The Civil War impeded the growth of baseball, but in 1871 for a $10 fee the Chicago White Stockings joined the National Association of Professional Baseball Players. Nine teams were part of the league and the White Stockings played their games at Lake Park at the corner of Randolph and Michigan Avenue, now the location of Millennium Park. The team was in first place in early October of that season when the Chicago Fire burned down their stadium and all of their equipment. The White Stockings finished the season in Brooklyn, New York, playing their remaining games in borrowed uniforms.
A great portion of Before the Ivy discusses the players who were pioneers of early professional baseball. There were no agents, multiyear or multimillion-dollar contracts. Players scrounged to make a living. One player, a speedy outfielder for the White Stockings, would give up baseball after a few years to become a preacher. Apparently young Billy Sunday found the Lord during a game against Detroit when he sought divine assistance to catch a game-ending fly ball. As a preacher, Sunday earned $7,000 a month, 10 times his baseball salary. Baseball imagery filled his sermons. Sinners, he remarked are “dying on second and third base Lord and we don’t want that.” Righteous souls, Sunday observed, would be able to just “slide into heaven.”

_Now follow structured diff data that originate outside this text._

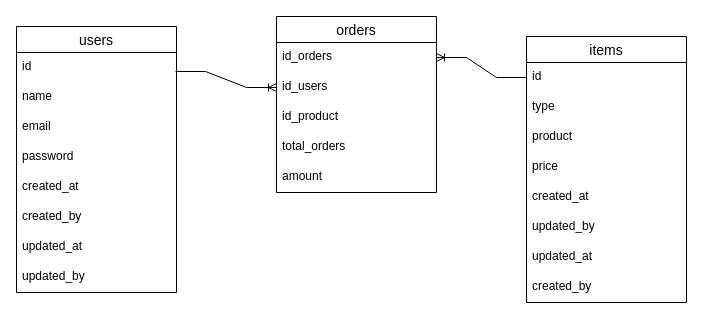
Above: Untitled Diagram.drawio in milhamramadhan17/flowchart-database (draw.io), before the change. Source tidied: cells renumbered, new cells numbered last; positions are measured from the earlier drawing's top-left corner, leaving out a move shared by most shapes. Both pictures are drawn from the tidied source at 100%, with x=0, y=0 at pixel (16, 16).
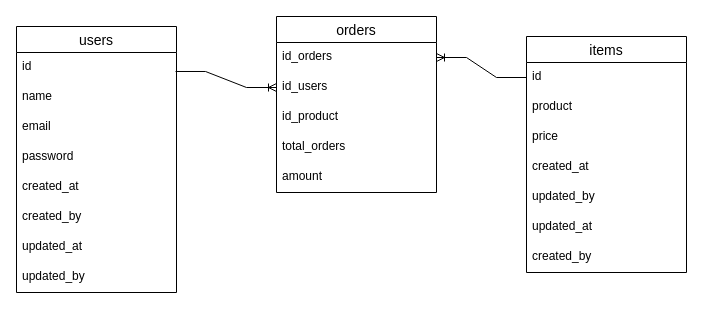
After the change.

Commit message:
ERD-Challenge-Gold-BinarAcademy (M. Ilham Ramadhan)

Change to the diagram source:
```diff
@@
     <mxCell id="2" value="items" style="swimlane;fontStyle=0;horizontal=1;startSize=26;align=center;fontSize=14;" parent="1" vertex="1">
-      <mxGeometry x="510" y="20" width="160" height="266" as="geometry" />
+      <mxGeometry x="510" y="20" width="160" height="236" as="geometry" />
     </mxCell>
@@
-    <mxCell id="4" value="type" style="text;strokeColor=none;fillColor=none;spacingLeft=4;spacingRight=4;overflow=hidden;fontSize=12;" parent="2" vertex="1">
-      <mxGeometry y="56" width="160" height="30" as="geometry" />
-    </mxCell>
     <mxCell id="5" value="product" style="text;strokeColor=none;fillColor=none;spacingLeft=4;spacingRight=4;overflow=hidden;fontSize=12;" parent="2" vertex="1">
-      <mxGeometry y="86" width="160" height="30" as="geometry" />
+      <mxGeometry y="56" width="160" height="30" as="geometry" />
     </mxCell>
     <mxCell id="6" value="price" style="text;strokeColor=none;fillColor=none;spacingLeft=4;spacingRight=4;overflow=hidden;fontSize=12;" parent="2" vertex="1">
-      <mxGeometry y="116" width="160" height="30" as="geometry" />
+      <mxGeometry y="86" width="160" height="30" as="geometry" />
     </mxCell>
     <mxCell id="7" value="created_at&#10;" style="text;strokeColor=none;fillColor=none;spacingLeft=4;spacingRight=4;overflow=hidden;fontSize=12;" parent="2" vertex="1">
-      <mxGeometry y="146" width="160" height="30" as="geometry" />
+      <mxGeometry y="116" width="160" height="30" as="geometry" />
     </mxCell>
     <mxCell id="8" value="updated_by" style="text;strokeColor=none;fillColor=none;spacingLeft=4;spacingRight=4;overflow=hidden;fontSize=12;" parent="2" vertex="1">
-      <mxGeometry y="176" width="160" height="30" as="geometry" />
+      <mxGeometry y="146" width="160" height="30" as="geometry" />
     </mxCell>
     <mxCell id="9" value="updated_at" style="text;strokeColor=none;fillColor=none;spacingLeft=4;spacingRight=4;overflow=hidden;fontSize=12;" parent="2" vertex="1">
-      <mxGeometry y="206" width="160" height="30" as="geometry" />
+      <mxGeometry y="176" width="160" height="30" as="geometry" />
     </mxCell>
     <mxCell id="10" value="created_by" style="text;strokeColor=none;fillColor=none;spacingLeft=4;spacingRight=4;overflow=hidden;fontSize=12;" parent="2" vertex="1">
-      <mxGeometry y="236" width="160" height="30" as="geometry" />
+      <mxGeometry y="206" width="160" height="30" as="geometry" />
     </mxCell>
```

By the early 1900s the White Stockings had fallen on difficult times. Many players had defected to the rival American League and the White Stockings were now known as the Colts. But soon the Chicago Daily News would refer to the team in its stories as the Cubs. The name took hold as the team’s record on the field also improved. Three players on the Cubs team of that era – Johnny Evers, Joe Tinker and Frank Chance – are immortalized in baseball history. In 1910 a New York World columnist would write a baseball article that lives today. “These are the saddest of possible words,” he wrote, “Tinkers to Evers to Chance.” The double-play combination was immortalized in baseball lore but in reality they accounted for only 56 double plays in 4 seasons. The three men were inducted together into the Hall of Fame in 1946.
This is a glorious book. Cubs fans, notorious for their optimism, are sensing a rebirth on the north side of Chicago. “Next year” has finally arrived and one can only imagine how Cubs fans will react if their long dream of a World Series comes to fruition. But they still have time to revel in some past glories and Before the Ivy is a great place for them to start.
A lifelong baseball fan, Stuart Shiffman is a frequent contributor to the Illinois Times book section.